Box 3.1: Measuring terrestrial carbon stocks and
Estimating the carbon stocks in terrestrial ecosystems and accounting
for changes in these stocks requires adequate information on land cover,
carbon density in vegetation and soils, and the fate of carbon (burning,
removals, decomposition). Accounting for changes in all carbon stocks
in all areas would yield the net carbon exchange between terrestrial ecosystems
and the atmosphere (NBP).
Global land cover maps show poor agreement due to different definitions
of cover types and inconsistent sources of data (de Fries and Townshend,
1994). Land cover changes are difficult to document, uncertainties are
large, and historical data are sparse. Satellite imagery is a valuable
tool for estimating land cover, despite problems with cloud cover, changes
at fine spatial scales, and interpretation (for example, difficulties
in distinguishing primary and secondary forest). Aerial photography and
ground measurements can be used to validate satellite-based observations.
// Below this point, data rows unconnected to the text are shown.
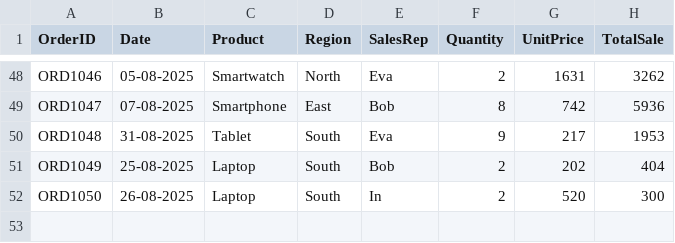
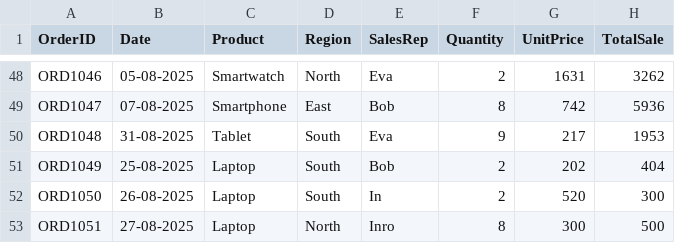
Before and after one commit to Ramesh-B123/sales-data, a CSV file: sample_sales_data.csv, drawn as a sheet; only a part is shown, gaps mark what is left out.

Commit message:
Auto update on 04-09-2025 12:42:50.90

```diff
--- a/sample_sales_data.csv
+++ b/sample_sales_data.csv
@@ -52 +52,2 @@ ORD1049,25-08-2025,Laptop,South,Bob,2,202,404
 ORD1050,26-08-2025,Laptop,South,In,2,520,300
+ORD1051,27-08-2025,Laptop,North,Inro,8,300,500
```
The carbon density of vegetation and soils has been measured in numerous
ecological field studies that have been aggregated to a global scale to
assess carbon stocks and NPP (e.g., Atjay et al., 1979; Olson et al.,
1983; Saugier and Roy, 2001; Table 3.2), although high spatial and temporal
heterogeneity and methodological differences introduce large uncertainties.
Land inventory studies tend to measure the carbon stocks in vegetation
and soils over larger areas and/or longer time periods. For example, the
United Nations Food and Agricultural Organisation (FAO) has been compiling
forest inventories since 1946 providing detailed data on carbon stocks,
often based on commercial wood production data. Inventory studies include
managed forests with mixed age stands, thus average carbon stock values
are often lower than those based on ecological site studies, which have
generally been carried out in relatively undisturbed, mature ecosystems.
Fluxes of carbon can be estimated from changes in inventoried carbon stocks
(e.g., UN-ECE/FAO, 2000), or from combining data on land-use change with
methods to calculate changes in carbon stock (e.g., Houghton, 1999). The
greatest uncertainty in both methods is in estimating the fate of the
carbon: the fraction which is burned, rates of decomposition, the effect
of burning and harvesting on soil carbon, and subsequent land management.
Ecosystem-atmosphere CO2 exchange on short time-scales can
be measured using micrometeorological techniques such as eddy covariance,
which relies on rapidly responding sensors mounted on towers to resolve
the net flux of CO2 between a patch of land and the atmosphere
(Baldocchi et al., 1988). The annual integral of the measured CO2
exchange is approximately equivalent to NEP (Wofsy et al., 1993; Goulden
et. al, 1996; Aubinet et al., 2000). This innovation has led to the establishment
of a rapidly expanding network of long-term monitoring sites (FLUXNET)
with many sites now operating for several years, improving the understanding
of the physiological and ecological processes that control NEP (e.g.,
Valentini et al., 2000). The distribution of sites is currently biased
toward regrowing forests in the Northern Hemisphere, and there are still
technical problems and uncertainties, although these are being tackled.
Current flux measurement techniques typically integrate processes at a
scale less than 1 km2.